Physical parameters: Oval copper planchet, measuring 36mm x 41mm, weighing 11.11 grams, unholed, hand-engraved serial number 320, pressure void on reverse.
Provenance: Uncovered on a Charleston area plantation in February 2012. Restored by Leonard Short of Christianburg, Virginia in April and May of 2012. The piece is now in the hands of the plantation owner.
Descriptive Notes: Heavily restored specimen shows very dark surfaces, with oblong dent in the area of the upper cap. Restoration precludes study of die cracks that are seen on other specimens.
Commentary on the possible manufacturer: The actual manufacturer of the free badges is not known at the present time.

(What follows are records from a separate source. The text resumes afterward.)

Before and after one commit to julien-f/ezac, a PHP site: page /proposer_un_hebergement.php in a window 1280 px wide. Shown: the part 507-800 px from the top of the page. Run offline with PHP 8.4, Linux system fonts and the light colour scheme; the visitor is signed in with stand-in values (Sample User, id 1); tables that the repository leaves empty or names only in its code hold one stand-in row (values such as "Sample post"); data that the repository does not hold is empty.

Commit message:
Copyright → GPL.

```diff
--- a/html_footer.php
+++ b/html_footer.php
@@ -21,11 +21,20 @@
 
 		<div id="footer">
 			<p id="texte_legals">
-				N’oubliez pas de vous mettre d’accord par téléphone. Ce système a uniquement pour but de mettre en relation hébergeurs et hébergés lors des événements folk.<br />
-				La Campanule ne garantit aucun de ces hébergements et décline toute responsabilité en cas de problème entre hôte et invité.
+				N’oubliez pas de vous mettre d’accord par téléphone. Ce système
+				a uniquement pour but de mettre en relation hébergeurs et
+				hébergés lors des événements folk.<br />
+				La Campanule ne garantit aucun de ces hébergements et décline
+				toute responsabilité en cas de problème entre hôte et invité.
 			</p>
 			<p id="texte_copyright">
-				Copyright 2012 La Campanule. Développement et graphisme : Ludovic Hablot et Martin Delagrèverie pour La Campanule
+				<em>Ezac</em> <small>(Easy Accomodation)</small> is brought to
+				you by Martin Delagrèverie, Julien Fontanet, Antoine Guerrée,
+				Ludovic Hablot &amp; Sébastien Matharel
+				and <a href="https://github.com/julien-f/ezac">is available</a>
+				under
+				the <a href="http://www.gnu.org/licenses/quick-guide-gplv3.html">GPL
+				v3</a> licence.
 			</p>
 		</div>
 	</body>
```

He may have been a local silversmith or goldsmith or some other type of artisan metal worker, or the badges may have been ordered from outside the city. It is doubtful that they were ordered from Europe, as the die preparation would have been much more professionally rendered, with lettering that had been hand-punched from single letter punches rather than the hand-engraved lettering present on the badges. This crudeness in diework suggests that the badges were made locally, just like the later slave tags. The manufacturers of the slave tags are known to have been local metal workers. Ralph Atmar, Jr., who made the first known slave tags in 1800, was a goldsmith and engraver. Charles Prince, who made them in 1801 and for the remainder of the decade, was a tinworker. John J. Lafar, who made them in 1810 and continued for a period of 25 years, was a silversmith. These three manufacturers signed their work, however, with their counterstamped name on the badges that they made. Unfortunately, there is no such maker's mark on the free badges. But that doesn't preclude their being made in Charleston. Perhaps some future research will identify the maker.
As with any rare and valuable collectible, one must be on the lookout for replicas and fakes. Pictured above are two fake free badges. Both were offered for sale on the popular eBay auction site in the last couple of years. Undoubtedly others like them can be found at local flea markets and antique malls. All fake free badges observed to date are of incuse design - that is, the design has been cut into the metal. All real free badges are die struck in relief except for the serial numbers which have been hand-engraved or hand-punched into the metal. All remaining lettering and design on the real badges rises above the surface of the badge and is not cut into the metal. At the present time, this is one easy way to tell the real ones from the fakes, but with time, better fakes may appear and one may need to compare any potentially real badge carefully with one of the known real ones.
The author of this webpage invites any comments from the general public concerning free badges and would certainly like to hear from anyone who has a badge that they believe to be real.
Copyright 2006 by Tony Chibbaro.
Slave Badges and the Slave-Hire System in Charleston, South Carolina, 1783-1865 by Harlan Greene, Harry S. Hutchins, Jr. and Brian E. Hutchins, McFarland & Company, Inc., 2004.
South Carolina Antiquities, Journal of the Archeological Society of South Carolina, Inc. Volume 16, 1984, Nos. 1&2.
The Garrett Collection Sales Sale 4, by Bowers & Ruddy Galleries, 1981.
If you collect or have a casual interest in South Carolina tokens or tokens issued by cotton mills, lumber companies, or other types of businesses, you may want to purchase my book, South Carolina Tokens and its three supplements. To read a description of these standard references, please click on this link: Books.
Token or Medal of the Month Main Page
A Short History of Token Use in South Carolina
South Carolina Trade Tokens for Sale - Page 1
South Carolina Trade Tokens for Sale - Page 2
Other South Carolina Exonumia for Sale
Trade Tokens from Other States for Sale
eBay Auction Listings
South Carolina Stereoviews
The Charleston Exposition
Links to Other Sites